Three days of listening to posturing, mispronunciations and political machinations. Three days of watching news footage and home videos from Gori, scouring the images for Zura’s family, the home that the grandfather built, their quiet neighborhood nestled into the hillside. Imagination runs rampant through hospital wards and makeshift morgues. Is it a cruel twist of fate or precise military guidance that the Stalin Museum has survived unscathed? The bear roars overhead in cross border incursions and night-time raids. Zugdidi has been targeted. Where are the children hiding, the refugees from Abkhazia who already lost everything? Where are the young girls who dreamed of becoming journalists, to share their stories with the world? The planes are closing in on Telavi. The planes are closing in on Tbilisi. Keti, where are you? Natia, where are you? Karo, Misha, Rez, Lana, Sopo, Mari, Zura, Besso, Dato… The phone rings and rings, their voices carried across the waters only in memory.

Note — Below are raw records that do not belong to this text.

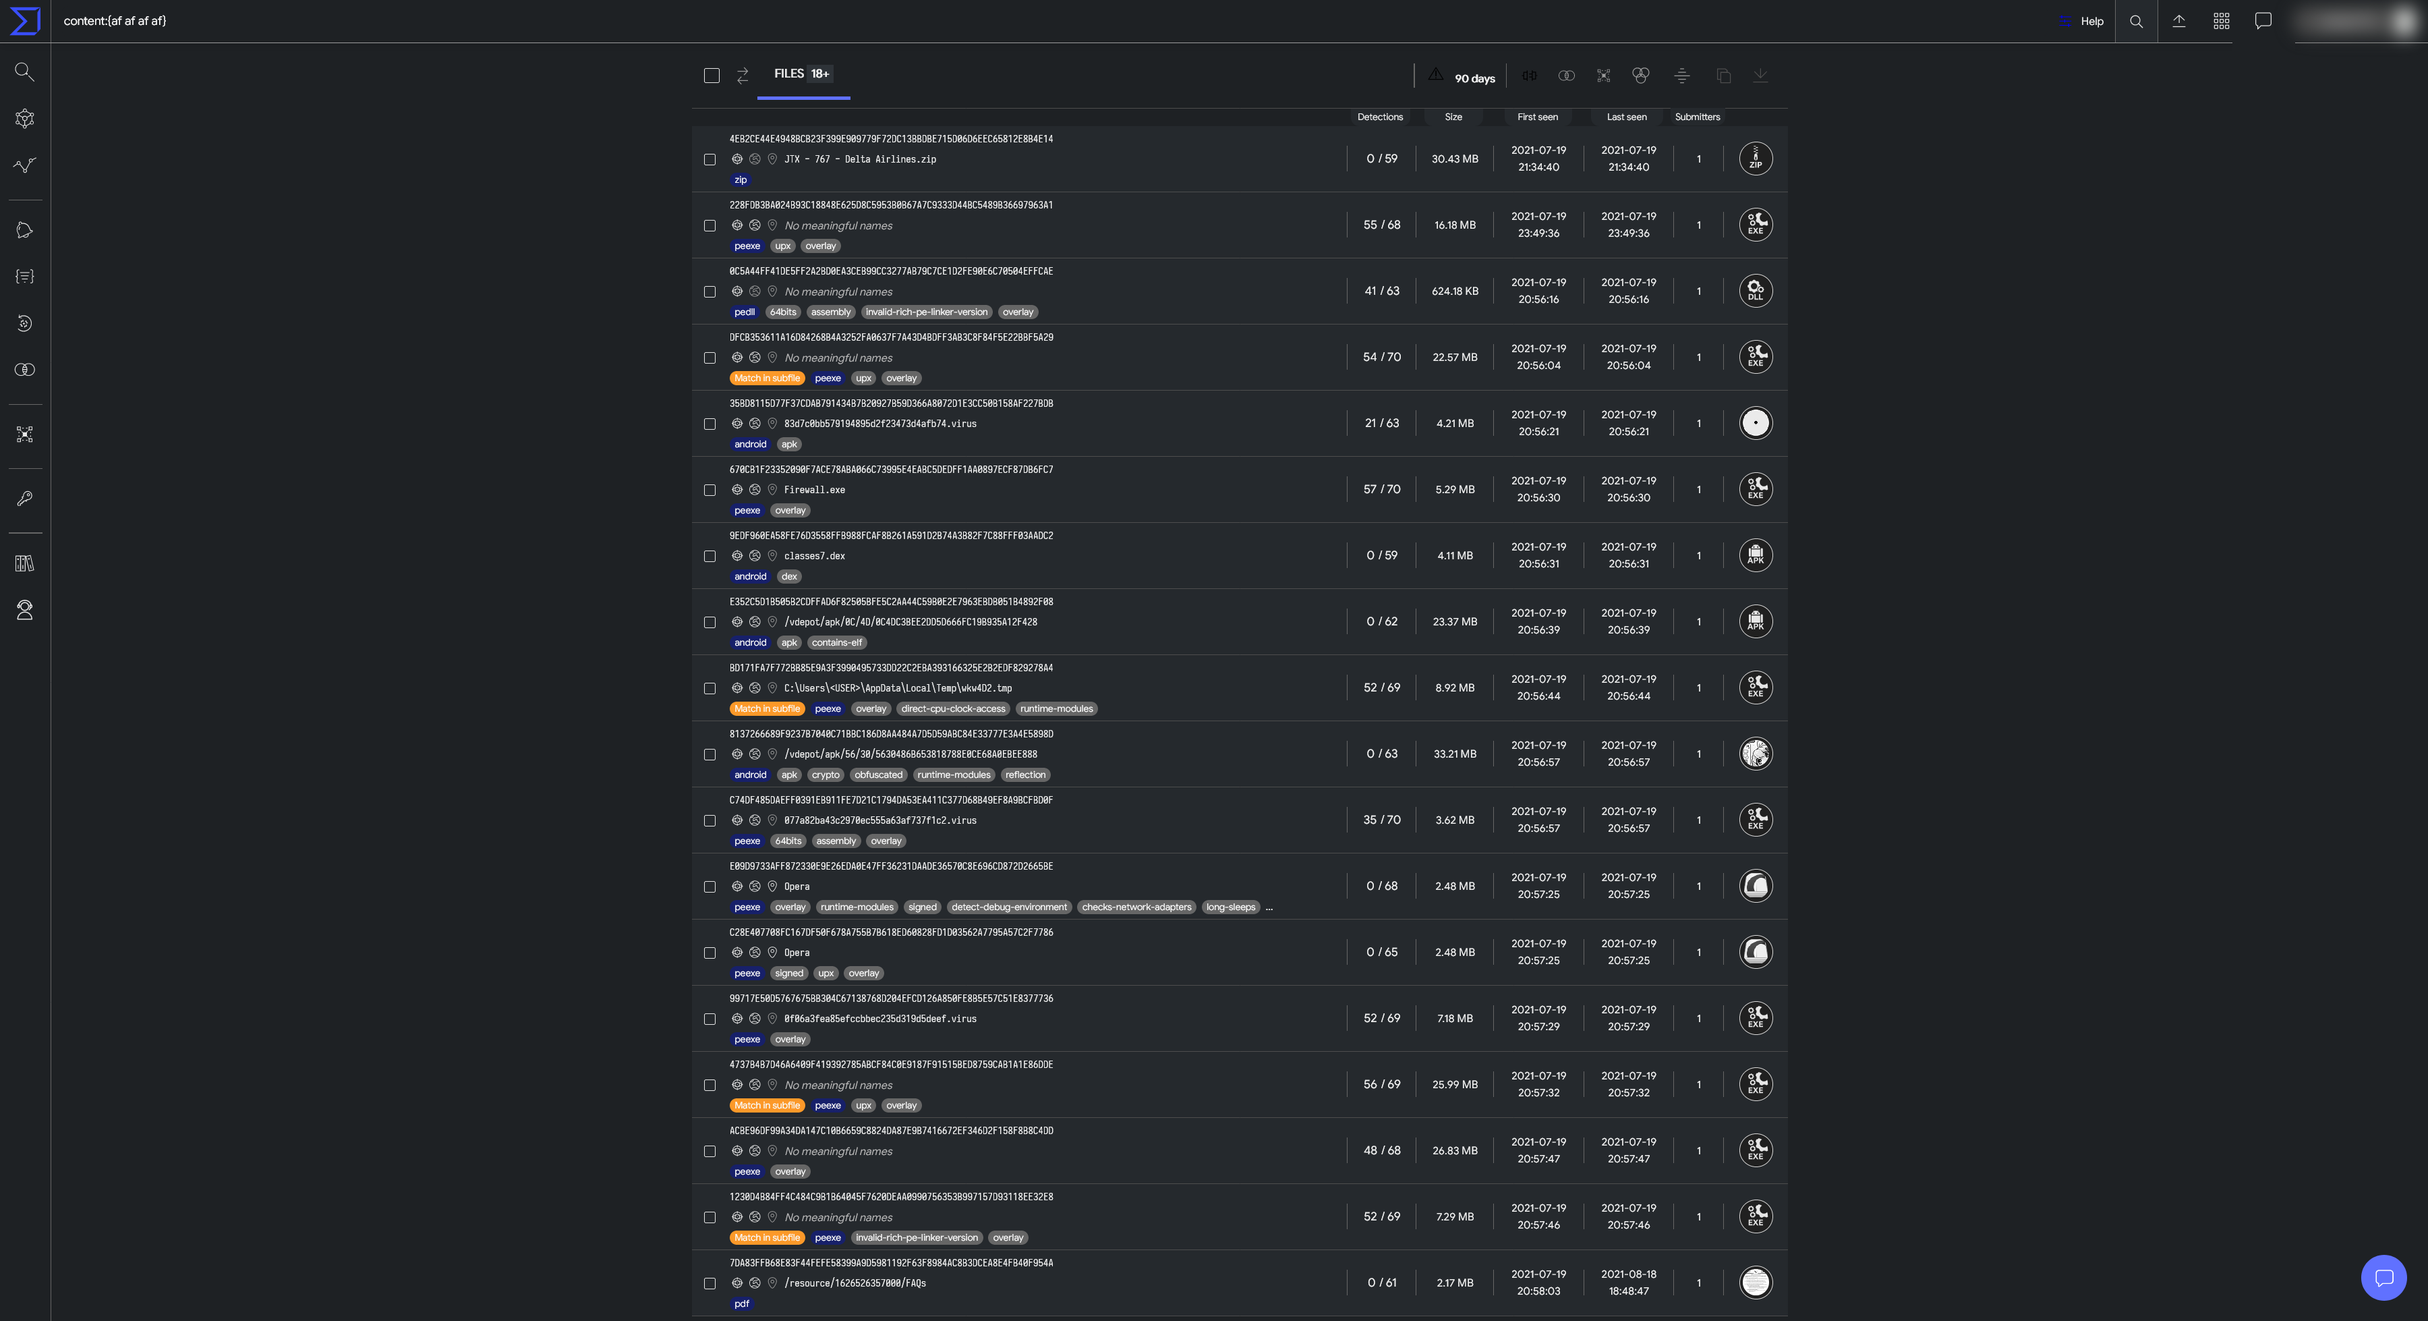
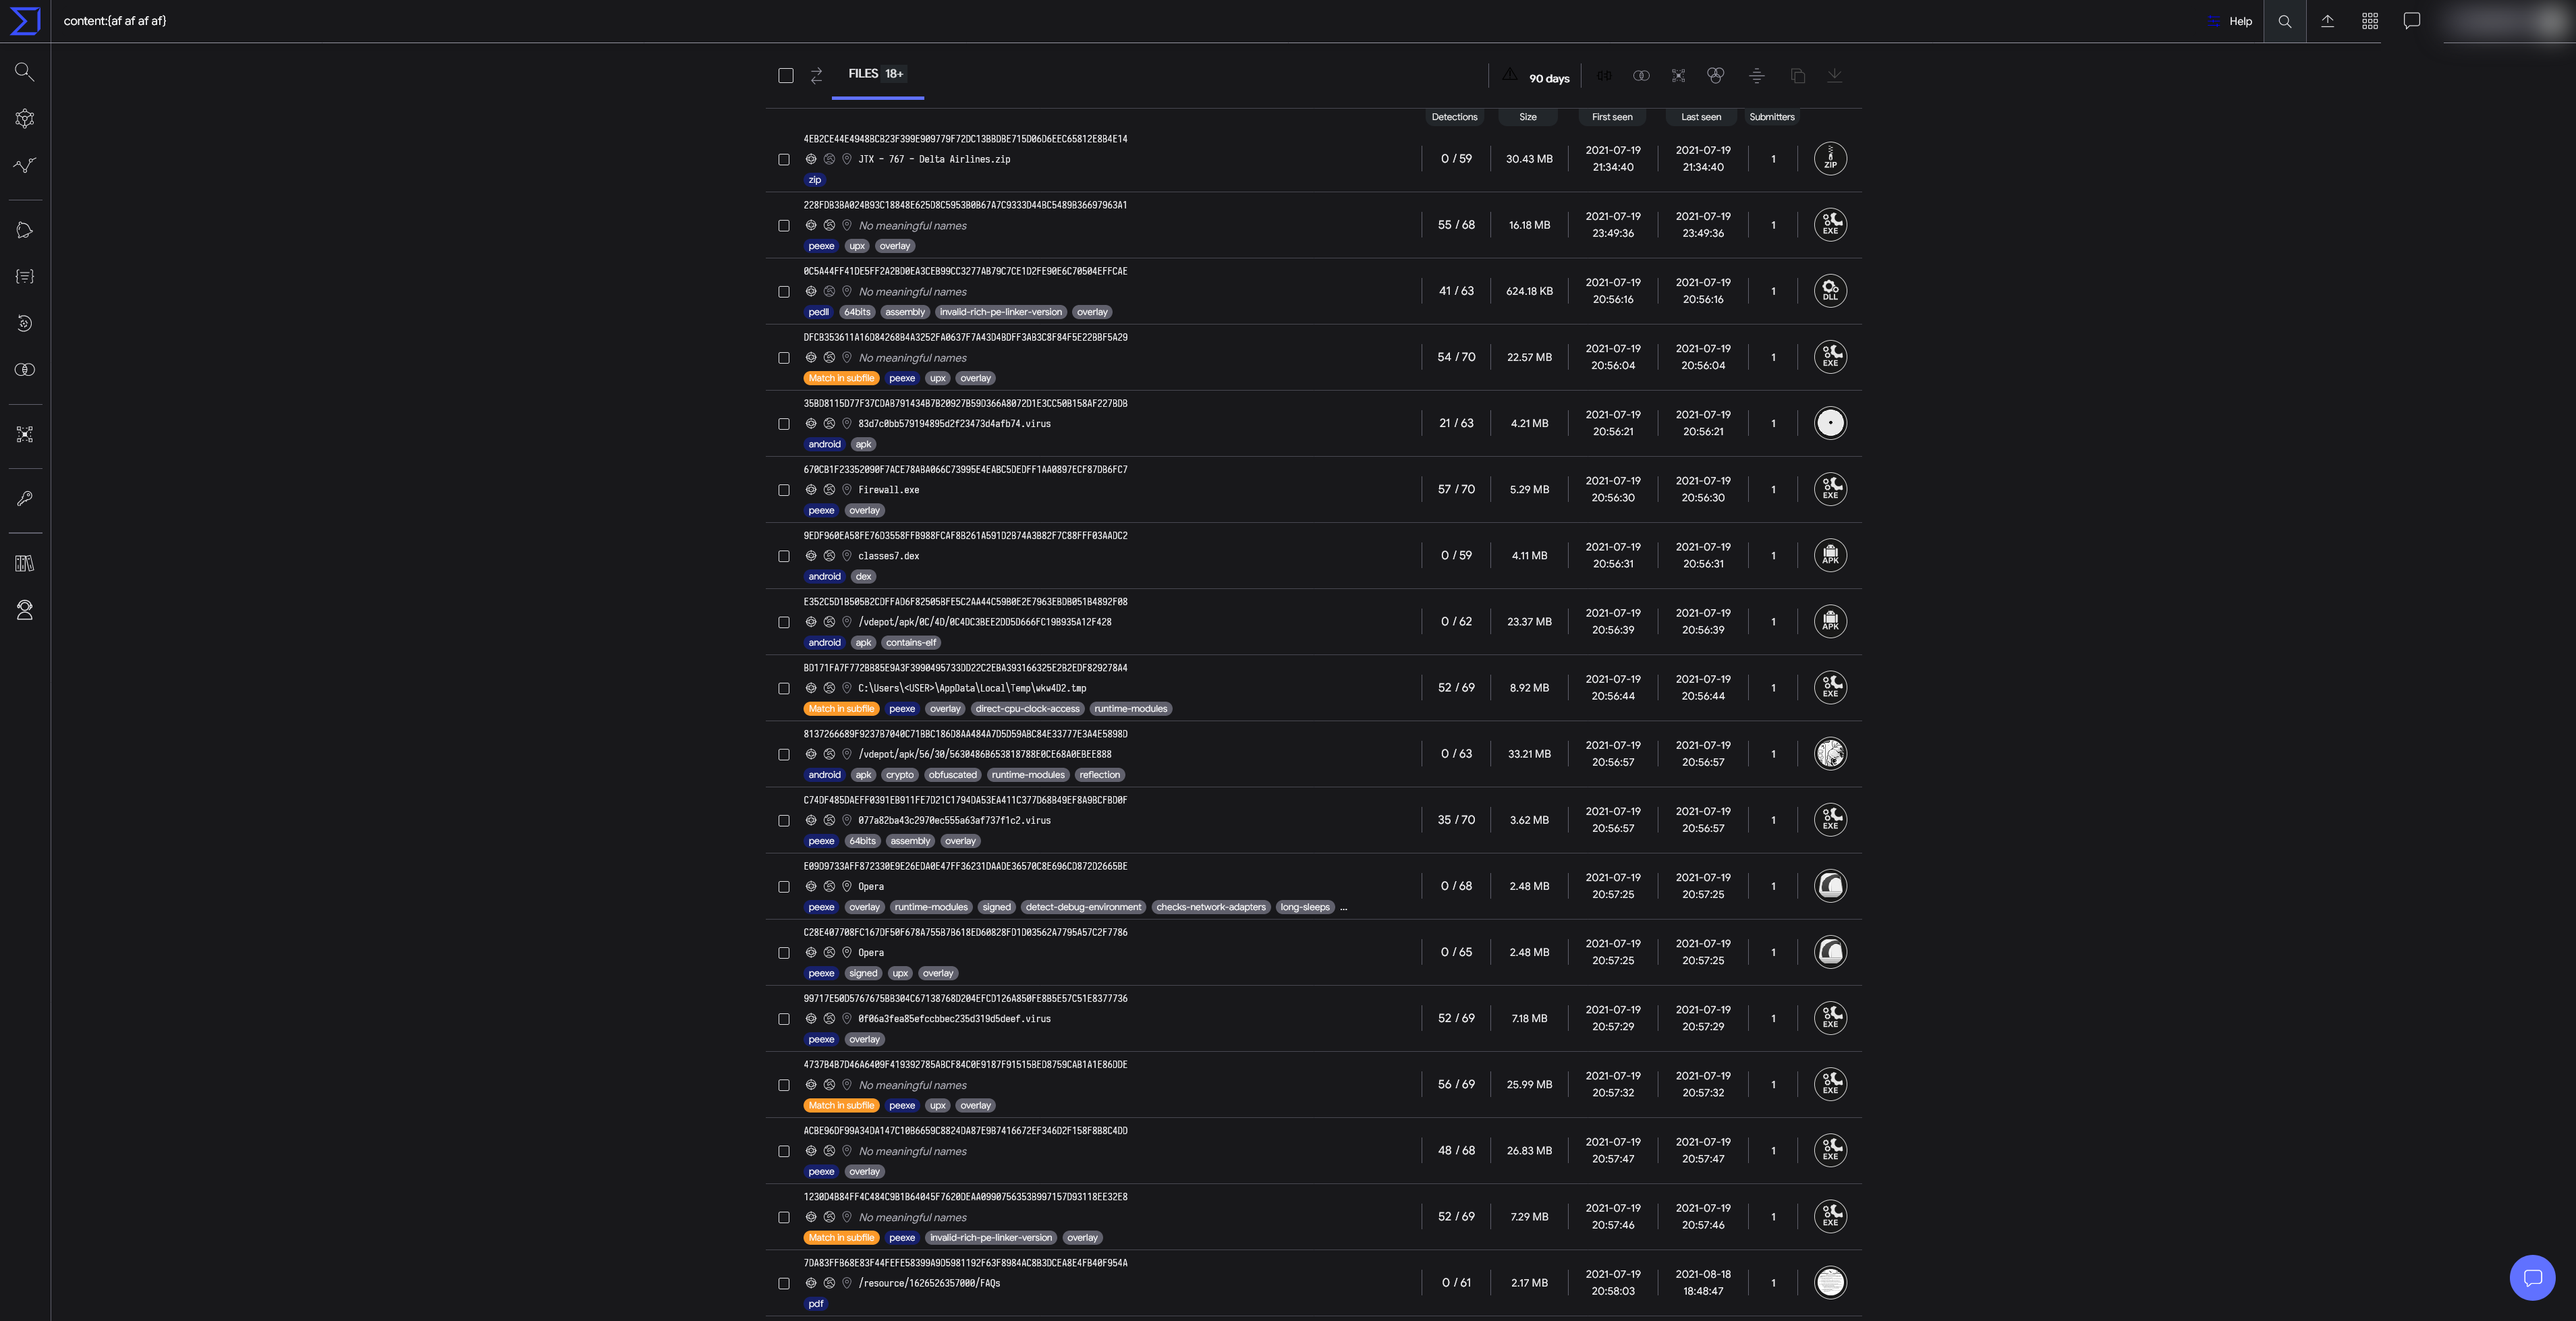
Fix VirusTotal colors to be more consistent ...with the rest of the themes

diff --git a/styles/DarkVirusTotal.css b/styles/DarkVirusTotal.css
@@ -7,7 +7,7 @@
 @namespace    github.com/openstyles/stylus
 @homepageURL  https://github.com/Still34/azura-styles
 @updateURL    https://github.com/Still34/azura-styles/raw/master/styles/DarkVirusTotal.user.css
-@version      1.0.0
+@version      1.1.0
 ==/UserStyle== */
 @-moz-document domain("virustotal.com") {
     :root {
@@ -24,11 +24,11 @@
         --theme-warning-background: hsl(38, 66%, 25%);
         --theme-warning-background-glow-high-contrast: hsl(38, 66%, 25%);
         --neutral-grey: hsl(0, 0%, 50%);
-        --bg-color: hsl(212, 10%, 13%);
-        --bg-color-dark: hsl(212, 10%, 8%);
-        --bg-color-light: hsl(212, 10%, 20%);
-        --bg-color-light-alt: hsl(212, 10%, 16%);
-        --bg-color-highlight: hsl(221, 30%, 20%);
+        --bg-color: hsl(240, 6%, 10%);
+        --bg-color-dark: hsl(240, 6%, 5%);
+        --bg-color-light: hsl(212, 10%, 15%);
+        --bg-color-light-alt: hsl(212, 10%, 18%);
+        --bg-color-highlight: hsl(221, 30%, 25%);
         --bg-color-orange: hsl(36, 53%, 38%);
         --bg-color-blue-light: hsl(226, 46%, 50%);
         --bg-color-blue: hsl(226, 46%, 25%);
@@ -37,19 +37,19 @@
         --bg-color-blue-dark: hsl(226, 64%, 15%);
         --bg-color-dropdown: var(--bg-color-light-alt);
         --link-color: hsl(0, 0, 0);
-        --text-color: #f1f1f1;
-        --text-color-dark: #bbb;
+        --text-color: hsl(200, 4%, 85%);
+        --text-color-dark: hsl(200, 4%, 25%);
         --black: var(--bg-color);
         --white: var(--text-color);
-        --vt-grey-25: var(--bg-color-light);
-        --vt-grey-50: var(--bg-color-light-alt);
-        --vt-grey-100: #4d4d4d;
-        --vt-grey-200: #666666;
-        --vt-grey-300: #9b9b9b;
-        --vt-grey-400: #b3b3b3;
-        --vt-grey-500: #ccc;
-        --vt-grey-600: #e6e6e6;
-        --vt-grey-700: #f2f2f2;
+        --vt-grey-25: var(--bg-color-light-alt);
+        --vt-grey-50: var(--bg-color-light);
+        --vt-grey-100: hsl(240, 6%, 30%);
+        --vt-grey-200: hsl(240, 6%, 40%);
+        --vt-grey-300: hsl(240, 6%, 61%);
+        --vt-grey-400: hsl(240, 6%, 70%);
+        --vt-grey-500: hsl(240, 6%, 80%);
+        --vt-grey-600: hsl(240, 6%, 90%);
+        --vt-grey-700: hsl(240, 6%, 95%);
         --vt-grey-800: #f9f9f9;
         --vt-grey-900: #fdfdfd;
         --vt-blue-900: #ecefff;
@@ -153,9 +153,6 @@
     }
     .row header .description {
         color: var(--text-color) !important;
-    }
-    .row {
-        background: var(--bg-color-light-alt) !important;
     }
     h1,
     h2,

Keti’s restrained accent fills the receiver as television broadcasts echo through the house, momentarily drowned out by the shrill screams of a grandchild at play, as babua Devi chases little Dmitri out into the garden, as Giorgi’s new composition is deftly being practiced upon the ivory. News of David in Beijing with the Georgian delegation is discussed, his design for the Georgian Olympic Pavilion awakening the world to this fabled land. The conversation veers from anguish to bombs to hopelessness to…Modernism. Of new insights on Kandinsky, to publications in progress, to projects and research waiting in the wings. For this is a Georgian home: children, books, music, art, dance and song. A house of culture—a country of perseverance, as families huddle together awaiting the night, as families whisper prayers, in anticipation of morning.
Oh Natia, I know that you’ll continue to dream and work towards a civil society. Oh Karo, I know that you’ll continue to brush your pain upon canvas after canvas. Oh Nino, hold that little child tight and sing her a lullaby of peace. Oh Tamara, Gio, Aleko, Lika and Lasha. We wait to hear your voices, day after day.” *Sakartvelo is the traditional name of Georgia in the Kartuli language”

A Prayer For Sakartvelo is a five-part sound and video installation that will be featured at Texas State University’s Grey Box.

Exhibition Venue:
CGrey Box, Texas State University •
San Marcos, Texas, USA
January 20—February 17, 2009
Grey Box is an alternative gallery space for use by visiting artists, faculty and students at Texas State University in San Marcos. The gallery is housed in the Department of Art & Design and serves as a “black-box” space for performance and installations.